4. Endocrine disorders (Hypothyroidism and Cushings)

5. Sterilisation (metabolism can drop between 10 and 30% post sterilisation)

6. Age (drop in metabolism and lack of exercise)

What will happen if my dog doesn’t lose weight?

Decreased life expectancy, Exercise and heat intolerance, Compromised immune function, Diabetes mellitus, Heart and lung disease, Arthritis, Pancreatitis, Decreased fertility and increased dystocia (difficulty giving birth, )Anaesthetic risk™

But my dog hardly eats anything?

This is one of the most common phrases heard by the vet. It may be that your dog eats very little but if he is overweight then this is still too much for his metabolism to cope with. It may be a helpful exercise to write down over a few days exactly what your dog does eat, including all the titbits. You may be surprised.

How do I get my dog to lose weight?

Decrease calorie intake and increase energy expenditure.

Expect the weight loss to occur over a protracted period of time. Sustainable weight loss takes time and a consistent change in habits.

Use a combination of a low calorie diet and increase his exercise levels

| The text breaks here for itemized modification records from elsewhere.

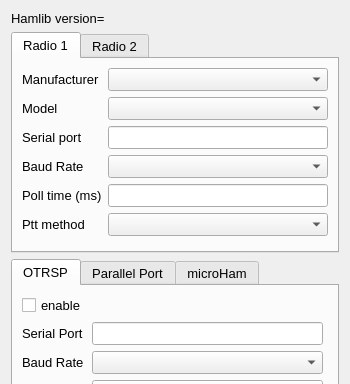
Qt form so2sdr/radiodialog.ui (n4ogw/so2sdr) before a commit; both pictures show x 0 to 350 and y 0 to 384 of the 350 by 565 pixel window.
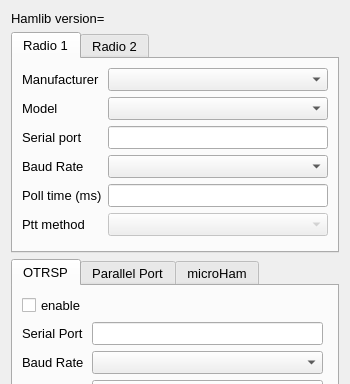
The same form after that commit.

```diff
--- a/so2sdr/radiodialog.ui
+++ b/so2sdr/radiodialog.ui
@@ -162,7 +162,11 @@
           </widget>
          </item>
          <item row="5" column="1">
-          <widget class="QComboBox" name="Radio1PttComboBox"/>
+          <widget class="QComboBox" name="Radio1PttComboBox">
+           <property name="enabled">
+            <bool>false</bool>
+           </property>
+          </widget>
          </item>
          <item row="5" column="0">
           <widget class="QLabel" name="label_18">
```
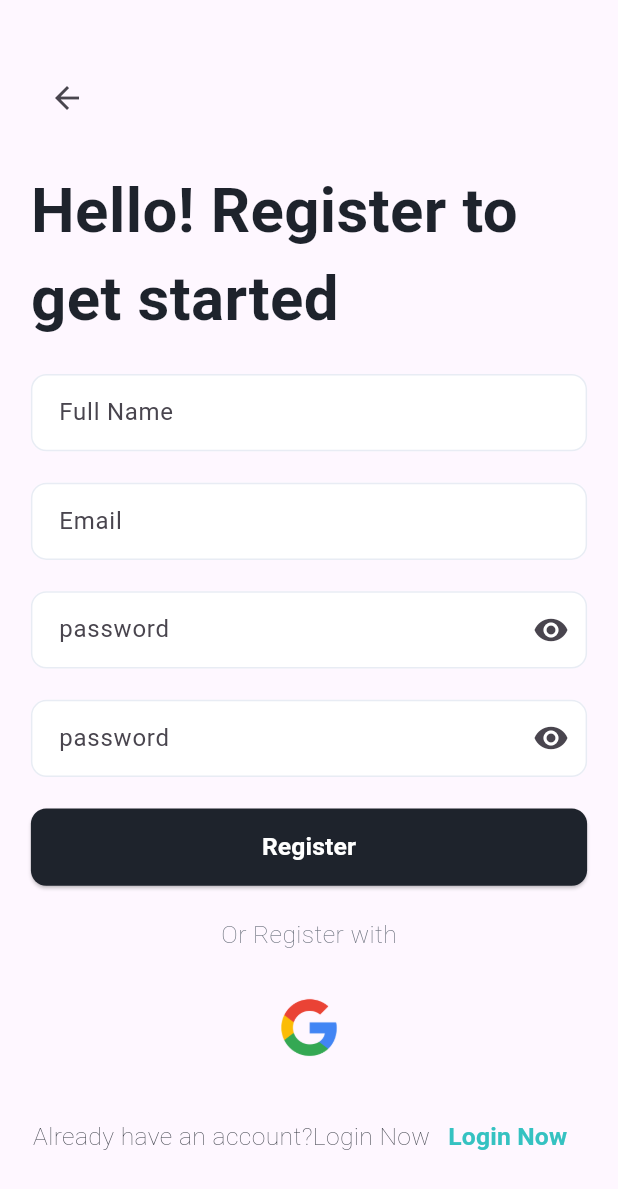
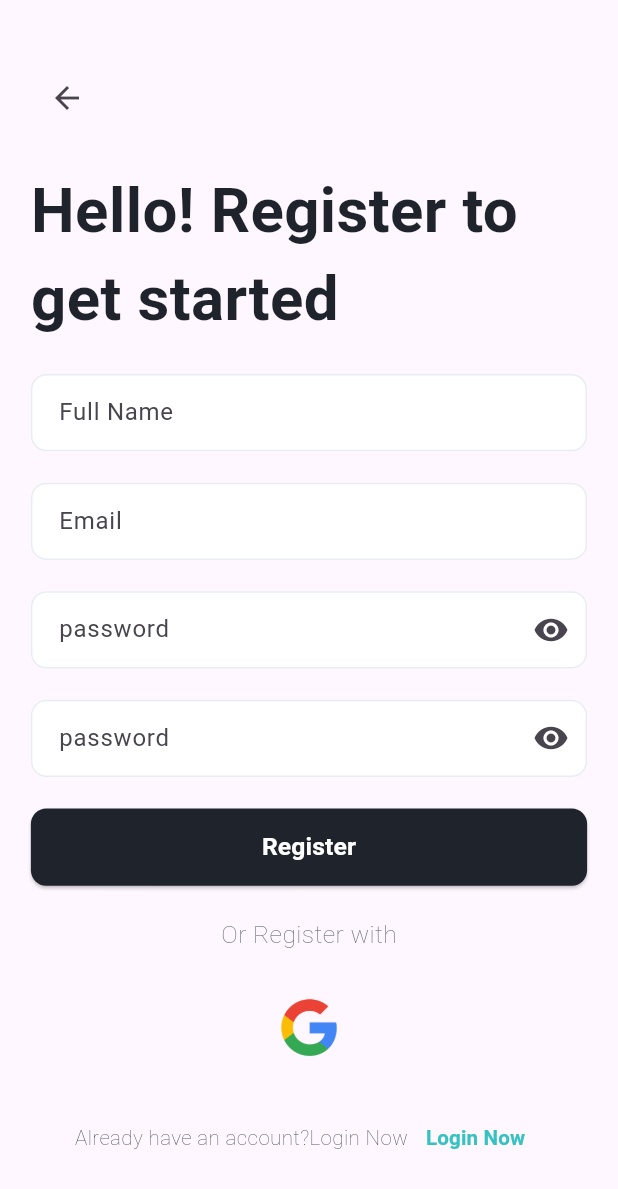
Before and after one commit to panchaniurvisha/login_register_app, a Flutter app: the SignUpScreen screen opened by its route, on a phone screen of 412 x 824 dp. Shown: the top 1189 px of the screen. Run offline on Flutter 3.47's test engine with Material 2 defaults, Android fonts, the phone set to English and light mode, and no system bars; our stand-ins replace animated_text_kit, firebase_auth, firebase_core, google_sign_in; accounts and stored records are empty.

Commit message:
"5/9/2023"

```diff
--- a/lib/view/login/login_screen.dart
+++ b/lib/view/login/login_screen.dart
@@ -176,5 +176,7 @@ class _LoginScreenState extends State<LoginScreen> {
     userData = userCredential!.user;
     debugPrint("userData---------->$userData");
     utils.showSnackBar(context, message: "Login is SuccessFully");
+    Navigator.pushNamedAndRemoveUntil(
+        context, RoutesName.homeScreen, (route) => false);
   }
 }
--- a/lib/view/sign_up/SignUpScreen.dart
+++ b/lib/view/sign_up/SignUpScreen.dart
@@ -144,13 +144,13 @@ class _SignUpScreenState extends State<SignUpScreen> {
                     AppText(
                         text: AppString.haveAccount,
                         fontWeight: FontWeight.w100,
-                        size: height(context) / 50),
+                        size: height(context) / 60),
                     TextButton(
                       child: AppText(
                           text: AppString.loginNow,
                           color: AppColors.lightBlueColor,
                           fontWeight: FontWeight.bold,
-                          size: height(context) / 50),
+                          size: height(context) / 60),
                       onPressed: () {
                         Navigator.pushNamedAndRemoveUntil(
                             context, RoutesName.loginScreen, (route) => false);
```
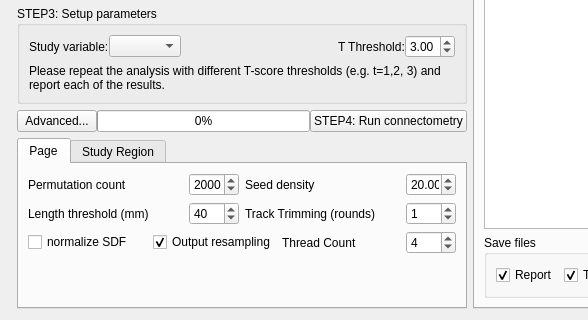
frankyeh/DSI-Studio, file connectometry/group_connectometry.ui: the form before one commit; both pictures show x 0 to 588 and y 398 to 718 of the 1265 by 718 pixel window.
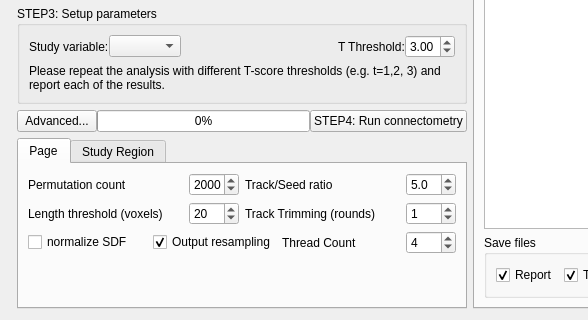
The form after the commit. Icons and pictures are not drawn. Custom widgets are drawn as their Qt base class.

Commit message: [cnt] connectometry for animal studies

```diff
--- a/connectometry/group_connectometry.ui
+++ b/connectometry/group_connectometry.ui
@@ -529,7 +529,7 @@
             <item>
              <widget class="QLabel" name="label_4">
               <property name="text">
-               <string>Seed density</string>
+               <string>Track/Seed ratio</string>
               </property>
              </widget>
             </item>
@@ -547,15 +547,21 @@
                 <height>16777215</height>
                </size>
               </property>
+              <property name="decimals">
+               <number>1</number>
+              </property>
               <property name="minimum">
-               <double>1.000000000000000</double>
+               <double>0.500000000000000</double>
               </property>
               <property name="maximum">
-               <double>50.000000000000000</double>
-              </property>
-              <property name="value">
                <double>20.000000000000000</double>
               </property>
+              <property name="singleStep">
+               <double>1.000000000000000</double>
+              </property>
+              <property name="value">
+               <double>5.000000000000000</double>
+              </property>
              </widget>
             </item>
            </layout>
@@ -568,7 +574,7 @@
             <item>
              <widget class="QLabel" name="label_6">
               <property name="text">
-               <string>Length threshold (mm)</string>
+               <string>Length threshold (voxels)</string>
               </property>
              </widget>
             </item>
@@ -587,13 +593,13 @@
                </size>
               </property>
               <property name="minimum">
-               <number>20</number>
+               <number>1</number>
               </property>
               <property name="maximum">
                <number>100</number>
               </property>
               <property name="value">
-               <number>40</number>
+               <number>20</number>
               </property>
              </widget>
             </item>
```
Left out of the diff: 2 changed lines with no effect on the pictures. The commit also changes 8 other files.
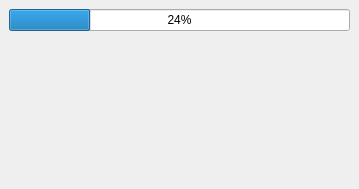
Above: source/mainwindow.ui from mandlm/eEcho before the change. Below: the same form after it.
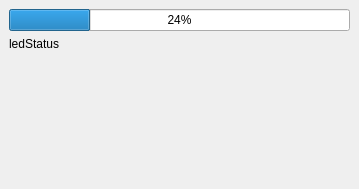
That is the form after the change.

Commit message: Placed label text directly below progress bar

Diff of the .ui file:
```diff
--- a/source/mainwindow.ui
+++ b/source/mainwindow.ui
@@ -25,7 +25,10 @@
     <item>
      <widget class="QLabel" name="label">
       <property name="text">
-       <string>&lt;html&gt;&lt;head/&gt;&lt;body&gt;&lt;p&gt;&lt;br/&gt;&lt;/p&gt;&lt;/body&gt;&lt;/html&gt;</string>
+       <string>ledStatus</string>
+      </property>
+      <property name="alignment">
+       <set>Qt::AlignLeading|Qt::AlignLeft|Qt::AlignTop</set>
       </property>
      </widget>
     </item>
```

Low calorie diets can either be high in protein (Atkins diet) or high in roughage (Salad diet). Either are designed to keep your dog sated for as long as possible by slow glucose release mechanisms. Drop the titbits. Everything adds up.

Increase exercise over a period of time. There haven’t been any studies conducted to conclusively define how much exercise is necessary but we can extrapolate from human studies and adjust for size. 30-60 minutes 5 times a week seems to be the general consensus. You can achieve this with a combination of swimming, walking and playing. Just be aware that strenuous fetch games may in fact damage joints and ligaments if not built in to a sensible fitness regime.